This was a redesign of the Studio 1a by Andy Whittle in 1993. The enclosure and bass/mid driver were retained from the Studio 1a, but the metal-dome tweeter was replaced by a 25mm soft-dome unit from Scanspeak. The bass alignment was altered to produce a drier, less boomy sound in a typical domestic environment. According to a review in the June 1993 issue of Hi-Fi News, the Studio 7 was much smoother and better balanced compared to the already high standard set by the 1a. Price then was £880 per pair.

The Rogers Compact Monitor

I was sent some pictures of the Compact Monitor a while back, but didn't know anything about them until I read Brian Pook's history of Rogers. Basically, they use a Bextrene-coned woofer from Dalesford in a scaled down sealed enclosure along with an Audax tweeter. I'm sure the Dalesford unit would be different to the one used in the Export Monitor, but they do look very similar from the front - just a slight difference in the dust cap.

The Rogers Compact Monitor, sans

The Rogers LS6
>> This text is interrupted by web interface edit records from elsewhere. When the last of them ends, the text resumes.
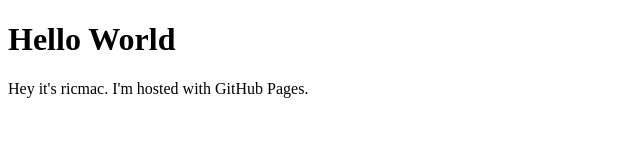
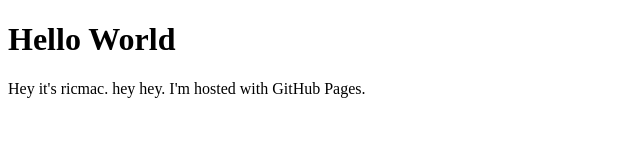
Before and after one commit to ricmac/ricmac.github.io, a plain HTML site: page index.html in a window 1280 px wide. Shown: the whole page, without its empty margins (0-640 px from the left). Drawn offline with Linux system fonts and the light colour scheme.

Commit message:
commit 2
edits

```diff
--- a/index.html
+++ b/index.html
@@ -2,6 +2,6 @@
 <html>
 <body>
 <h1>Hello World</h1>
-<p>Hey it's ricmac. I'm hosted with GitHub Pages.</p>
+<p>Hey it's ricmac. hey hey. I'm hosted with GitHub Pages.</p>
 </body>
 </html>
```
The LS6 was a popular model that existed in several versions. Sadly I haven't yet had the chance to examine or audition one yet, but I've been able to piece together some basic information about them.

Other non-BBC models from Rogers
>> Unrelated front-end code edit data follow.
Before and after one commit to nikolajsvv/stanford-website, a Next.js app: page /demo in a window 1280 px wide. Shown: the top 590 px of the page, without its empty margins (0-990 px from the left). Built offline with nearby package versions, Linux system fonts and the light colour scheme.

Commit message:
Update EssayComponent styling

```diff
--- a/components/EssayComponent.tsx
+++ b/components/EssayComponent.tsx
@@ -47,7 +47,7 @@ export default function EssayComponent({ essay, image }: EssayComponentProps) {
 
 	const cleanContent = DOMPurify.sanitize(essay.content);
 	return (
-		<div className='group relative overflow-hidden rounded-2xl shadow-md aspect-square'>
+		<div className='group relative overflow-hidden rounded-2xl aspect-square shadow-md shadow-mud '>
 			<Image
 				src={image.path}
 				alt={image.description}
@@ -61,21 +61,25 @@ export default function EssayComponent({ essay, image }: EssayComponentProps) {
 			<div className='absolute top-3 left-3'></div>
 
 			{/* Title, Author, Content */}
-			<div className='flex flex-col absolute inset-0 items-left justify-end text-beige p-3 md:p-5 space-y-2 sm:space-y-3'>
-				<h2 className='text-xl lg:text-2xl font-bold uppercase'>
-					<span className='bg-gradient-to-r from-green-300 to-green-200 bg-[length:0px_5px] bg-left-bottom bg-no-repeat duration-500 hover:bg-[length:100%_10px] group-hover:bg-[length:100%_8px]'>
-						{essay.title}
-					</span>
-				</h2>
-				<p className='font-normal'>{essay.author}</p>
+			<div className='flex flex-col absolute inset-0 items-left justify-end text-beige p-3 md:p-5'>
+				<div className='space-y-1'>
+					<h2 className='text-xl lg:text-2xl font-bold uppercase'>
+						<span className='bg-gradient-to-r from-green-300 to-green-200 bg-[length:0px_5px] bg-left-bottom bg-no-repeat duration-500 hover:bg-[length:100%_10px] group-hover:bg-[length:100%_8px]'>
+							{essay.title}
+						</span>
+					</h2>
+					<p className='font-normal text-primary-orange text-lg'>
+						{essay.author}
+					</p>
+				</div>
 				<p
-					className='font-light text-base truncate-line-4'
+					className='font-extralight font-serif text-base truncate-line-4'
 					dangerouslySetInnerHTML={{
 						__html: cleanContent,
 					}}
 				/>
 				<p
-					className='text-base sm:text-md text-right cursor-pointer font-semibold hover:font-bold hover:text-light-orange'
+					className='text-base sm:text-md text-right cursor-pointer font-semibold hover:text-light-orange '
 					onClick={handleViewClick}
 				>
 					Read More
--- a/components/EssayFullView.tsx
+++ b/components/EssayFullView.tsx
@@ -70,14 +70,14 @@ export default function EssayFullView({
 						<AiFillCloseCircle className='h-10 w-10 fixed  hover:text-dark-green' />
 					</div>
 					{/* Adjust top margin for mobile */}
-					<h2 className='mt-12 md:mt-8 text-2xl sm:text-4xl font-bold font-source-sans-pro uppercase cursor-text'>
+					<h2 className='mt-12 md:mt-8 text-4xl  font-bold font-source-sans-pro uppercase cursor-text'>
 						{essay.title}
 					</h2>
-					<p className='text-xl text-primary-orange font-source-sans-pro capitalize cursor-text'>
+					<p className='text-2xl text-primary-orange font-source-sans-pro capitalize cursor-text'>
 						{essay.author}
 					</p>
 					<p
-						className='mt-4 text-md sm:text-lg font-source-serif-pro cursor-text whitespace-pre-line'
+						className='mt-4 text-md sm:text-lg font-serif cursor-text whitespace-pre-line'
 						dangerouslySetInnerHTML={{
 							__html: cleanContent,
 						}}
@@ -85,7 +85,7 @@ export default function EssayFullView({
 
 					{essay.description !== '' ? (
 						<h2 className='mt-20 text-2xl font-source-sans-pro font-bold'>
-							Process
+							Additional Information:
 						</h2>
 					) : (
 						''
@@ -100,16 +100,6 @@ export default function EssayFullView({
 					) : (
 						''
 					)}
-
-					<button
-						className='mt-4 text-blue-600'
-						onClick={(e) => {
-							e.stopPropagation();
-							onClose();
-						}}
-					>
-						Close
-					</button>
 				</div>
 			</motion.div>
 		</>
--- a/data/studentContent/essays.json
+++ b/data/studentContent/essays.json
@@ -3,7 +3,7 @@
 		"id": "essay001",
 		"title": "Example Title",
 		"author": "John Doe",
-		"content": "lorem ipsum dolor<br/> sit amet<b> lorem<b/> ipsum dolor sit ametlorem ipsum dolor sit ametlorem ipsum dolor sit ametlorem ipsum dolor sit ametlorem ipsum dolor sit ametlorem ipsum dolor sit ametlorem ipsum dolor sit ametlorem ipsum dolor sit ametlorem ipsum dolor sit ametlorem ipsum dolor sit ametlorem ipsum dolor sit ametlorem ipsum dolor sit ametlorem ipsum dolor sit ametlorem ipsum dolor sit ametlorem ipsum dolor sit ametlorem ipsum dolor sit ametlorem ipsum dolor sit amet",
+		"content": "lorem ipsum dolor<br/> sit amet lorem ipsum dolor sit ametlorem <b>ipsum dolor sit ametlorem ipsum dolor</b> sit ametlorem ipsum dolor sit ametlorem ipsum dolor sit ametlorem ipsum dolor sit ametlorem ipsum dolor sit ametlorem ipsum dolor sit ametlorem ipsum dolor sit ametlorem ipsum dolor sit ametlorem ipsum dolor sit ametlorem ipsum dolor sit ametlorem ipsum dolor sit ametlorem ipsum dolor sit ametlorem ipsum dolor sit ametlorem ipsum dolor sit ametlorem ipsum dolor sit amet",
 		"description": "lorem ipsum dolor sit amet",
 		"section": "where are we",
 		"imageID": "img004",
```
There are countless other models that have been produced by Rogers over the years, and I can't pretend to know about them. Basically, if there is nothing about them on this site, then I can't help you. The brochures on this page might help. I do get a lot of e-mails about Rogers loudspeakers, but no, I'm afraid I can't tell you any more, and no, I've no idea what they might be worth!

Please feel free to submit any info that you think might be useful here - I'll gladly post it here.
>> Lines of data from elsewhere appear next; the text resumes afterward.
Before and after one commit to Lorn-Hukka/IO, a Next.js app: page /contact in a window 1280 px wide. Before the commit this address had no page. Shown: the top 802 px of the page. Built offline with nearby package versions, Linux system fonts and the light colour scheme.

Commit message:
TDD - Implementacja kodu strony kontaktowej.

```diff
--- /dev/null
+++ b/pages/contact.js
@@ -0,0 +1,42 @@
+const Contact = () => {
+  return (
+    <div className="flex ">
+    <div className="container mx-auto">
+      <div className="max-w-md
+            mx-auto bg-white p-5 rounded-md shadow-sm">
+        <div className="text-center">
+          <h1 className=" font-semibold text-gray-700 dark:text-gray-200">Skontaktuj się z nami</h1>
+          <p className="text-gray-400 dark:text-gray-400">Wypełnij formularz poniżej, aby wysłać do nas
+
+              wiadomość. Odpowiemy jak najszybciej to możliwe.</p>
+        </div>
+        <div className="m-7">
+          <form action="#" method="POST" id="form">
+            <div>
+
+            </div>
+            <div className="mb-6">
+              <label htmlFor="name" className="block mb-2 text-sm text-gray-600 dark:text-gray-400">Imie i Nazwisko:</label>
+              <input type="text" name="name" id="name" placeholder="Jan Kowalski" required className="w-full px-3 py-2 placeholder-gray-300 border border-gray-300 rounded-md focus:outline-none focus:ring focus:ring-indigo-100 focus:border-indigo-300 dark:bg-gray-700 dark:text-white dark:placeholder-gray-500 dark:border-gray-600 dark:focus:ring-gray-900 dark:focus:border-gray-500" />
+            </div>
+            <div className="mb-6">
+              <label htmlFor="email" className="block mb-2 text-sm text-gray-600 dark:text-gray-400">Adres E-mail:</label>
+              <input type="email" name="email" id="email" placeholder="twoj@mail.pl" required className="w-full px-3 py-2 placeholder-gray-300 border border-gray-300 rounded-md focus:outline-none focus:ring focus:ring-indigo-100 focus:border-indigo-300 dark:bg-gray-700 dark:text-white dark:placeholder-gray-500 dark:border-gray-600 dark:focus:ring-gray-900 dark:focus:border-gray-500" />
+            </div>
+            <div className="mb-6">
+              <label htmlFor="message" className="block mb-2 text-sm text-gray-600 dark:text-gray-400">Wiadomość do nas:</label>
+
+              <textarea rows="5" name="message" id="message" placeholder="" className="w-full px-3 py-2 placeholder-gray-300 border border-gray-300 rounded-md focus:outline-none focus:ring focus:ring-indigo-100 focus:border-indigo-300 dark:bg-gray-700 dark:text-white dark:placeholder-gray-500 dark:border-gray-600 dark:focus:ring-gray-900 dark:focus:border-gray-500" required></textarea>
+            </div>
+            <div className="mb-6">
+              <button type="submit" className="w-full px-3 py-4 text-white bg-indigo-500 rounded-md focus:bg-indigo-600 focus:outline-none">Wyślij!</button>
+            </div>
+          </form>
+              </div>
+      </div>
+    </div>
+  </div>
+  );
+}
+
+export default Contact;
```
Rogers today

Rogers have been owned by the Wo Kee Hong Group since around 1993. Interestingly, this old web address redirects to Auto Italia Holdings Limited, who appear to own many brands including Ferrari and Maserati, among many others.

Back in 2008 they relaunched the LS3/5A using modern drive units. It retails for around £1500, and got a rave review from Ken Kessler in HiFi News. Martin Colloms was also very positive in his HIFICRITIC review.

It's interesting to look around the Rogers website - you'll see a wide range of consumer electronics wearing the Rogers name, including AV receivers, DVD players and plasma screens! As of 2013, I notice that a lot of these have been discontinued, and their current product range appears to focus on just loudspeakers and amplifiers. They're making full use of the "British High-Fidelity" strap-line on the Rogers logo, but with the exception of the new LS3/5A, it looks like none of the products are designed, developed or built in Britain.

Curiously, the "Reviews" section doesn't actually contain any reviews, but does have brief details of all the older models that Rogers made before they closed down the UK operation.

As a final, somewhat poignant last thought, I recently came across some photos of the deserted Rogers factory in Mitcham - these were taken back in 2007 by "urban explorers". Have a look...